And these women are the only ones who truly understand what the other is going through.
Yeah. I like the book The Presidents Club and it made me [think about] this fraternity of former presidents, so I wanted to look and see if there was a sorority of former first ladies. I think there is but it’s a very complicated one. And some of the first ladies like Betty Ford and Rosalynn Carter, their husbands were there for one term and there was a lot of resentment that they weren’t reelected. Rosalynn Carter to this day talks about how the biggest regret of her life was that her husband wasn’t reelected. It makes them seem very human to me.
First Women is being turned into a TV series. What do you hope viewers take away from it?
I just hope it gives the depth of these women. It takes a lot to communicate how complex it is and the high highs of reaching this pinnacle of American politics. Also the feeling of, “What have I gotten myself into?” I hope and I’m confident [the producers] will do a good job of portraying how tough the job is.
What personal qualities and attributes make for an effective and beloved first lady?
Empathy is a big one for any candidate and any First Lady. First ladies have to do a lot of emotional heavy lifting. They’re meeting with the family members of soldiers killed in battle. They’re often on the front lines of funerals. Before the public face, there are those meetings that take place behind the scenes that are very emotional. It has to be very draining to feel that pain. I think empathy is key. Jackie Kennedy was seen as a style icon and also important and influential but not a warm and fuzzy person. And then she went through her own tragedy and was so stoic about it. Being able to sympathize and understand what people are going through is the most important quality they can have.
What is the most misunderstood facet of the role of First Lady? What do you think the public often gets wrong?

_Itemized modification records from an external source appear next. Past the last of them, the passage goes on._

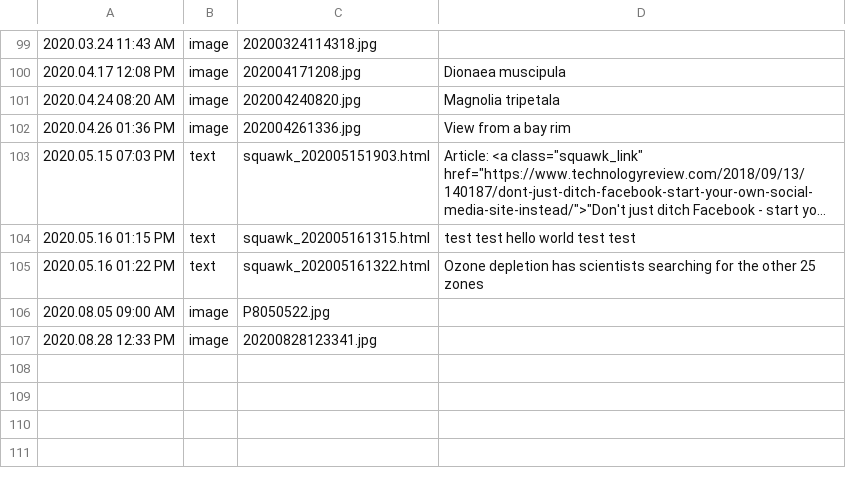
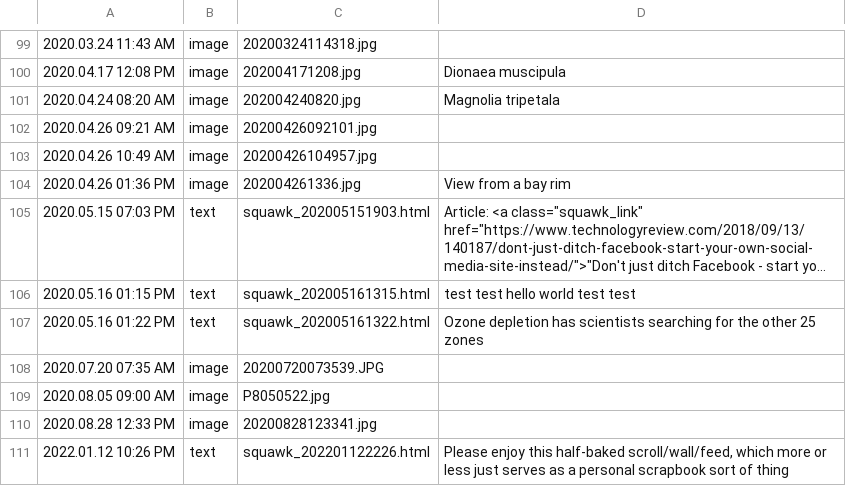
Before and after one commit to austinpursley/austinpursley.github.io, a CSV file: content/data.csv, drawn as a sheet; only a part is shown, gaps mark what is left out; long unchanged cells end in ….

```diff
--- a/content/data.csv
+++ b/content/data.csv
@@ -101,2 +101,4 @@
 "2020.04.24 08:20 AM","image","202004240820.jpg","Magnolia tripetala"
+"2020.04.26 09:21 AM","image","20200426092101.jpg",""
+"2020.04.26 10:49 AM","image","20200426104957.jpg",""
 "2020.04.26 01:36 PM","image","202004261336.jpg","View from a bay rim"
@@ -105,3 +107,5 @@
 "2020.05.16 01:22 PM","text","squawk_202005161322.html","Ozone depletion has scientists searching for the other 25 zones"
+"2020.07.20 07:35 AM","image","20200720073539.JPG",""
 "2020.08.05 09:00 AM","image","P8050522.jpg",""
 "2020.08.28 12:33 PM","image","20200828123341.jpg",""
+"2022.01.12 10:26 PM","text","squawk_202201122226.html","Please enjoy this half-baked scroll/wall/feed, which more or less just serves as a personal scrapbook sort of thing"
```
Also changed, not shown: likes_page/likes.csv, 45 other files.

That it’s just flowers and tea. That’s a very superficial understanding about the job. Most of them are also top presidential advisors. Betty Ford got into trouble for being too outspoken and yet she did it anyway. They want to say a lot more than they’re allowed to say. A lot of times you’re seen and not heard, and I think that’s a very frustrating thing. Especially as women’s roles expand and evolve, and there’s still a long way to go. It’s certainly changed but that role hasn’t kept up with the change.
Knowing all you know about this role, what advice would you give to the first ladies of the future?
Be as honest as you’re comfortable with, because no matter what you do you’re going to be criticized by somebody. And I think that’s true for anybody in a public sphere. Don’t let your husband’s advisors shut you down. … Just be brave because what do you have to lose, really?